## DIRECTIONS FOR THIS TASK
Wherever the word "commit" appears in a line of the data, that line should be copied.

Excerpts from a dataset:
BEGIN

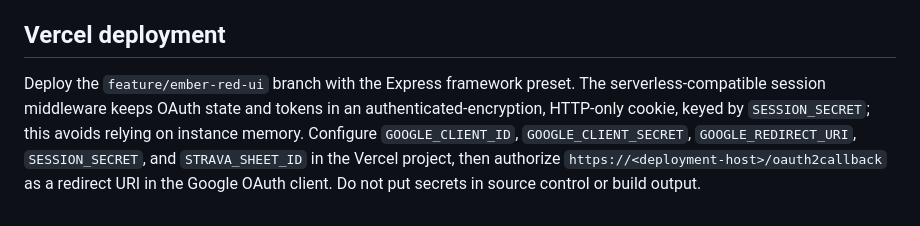
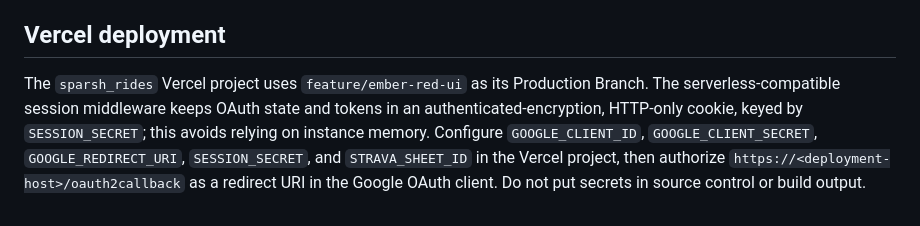
Before and after one commit to sparsh0106/Strava-Web-App-Dashboard, a Markdown page: PROJECT_CONTEXT.md, the part around the change. GitHub-like rendering.

```diff
--- a/PROJECT_CONTEXT.md
+++ b/PROJECT_CONTEXT.md
@@ -39,4 +39,4 @@ Favorites and personal goals stay in browser `localStorage`. Never commit `.env`
 
 ## Vercel deployment
 
-Deploy the `feature/ember-red-ui` branch with the Express framework preset. The serverless-compatible session middleware keeps OAuth state and tokens in an authenticated-encryption, HTTP-only cookie, keyed by `SESSION_SECRET`; this avoids relying on instance memory. Configure `GOOGLE_CLIENT_ID`, `GOOGLE_CLIENT_SECRET`, `GOOGLE_REDIRECT_URI`, `SESSION_SECRET`, and `STRAVA_SHEET_ID` in the Vercel project, then authorize `https://<deployment-host>/oauth2callback` as a redirect URI in the Google OAuth client. Do not put secrets in source control or build output.
+The `sparsh_rides` Vercel project uses `feature/ember-red-ui` as its Production Branch. The serverless-compatible session middleware keeps OAuth state and tokens in an authenticated-encryption, HTTP-only cookie, keyed by `SESSION_SECRET`; this avoids relying on instance memory. Configure `GOOGLE_CLIENT_ID`, `GOOGLE_CLIENT_SECRET`, `GOOGLE_REDIRECT_URI`, `SESSION_SECRET`, and `STRAVA_SHEET_ID` in the Vercel project, then authorize `https://<deployment-host>/oauth2callback` as a redirect URI in the Google OAuth client. Do not put secrets in source control or build output.
```
Also changed, not shown: README.md (+1 -1 lines).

END

## TASK RESPONSE
Before and after one commit to sparsh0106/Strava-Web-App-Dashboard, a Markdown page: PROJECT_CONTEXT.md, the part around the change. GitHub-like rendering.
@@ -39,4 +39,4 @@ Favorites and personal goals stay in browser `localStorage`. Never commit `.env`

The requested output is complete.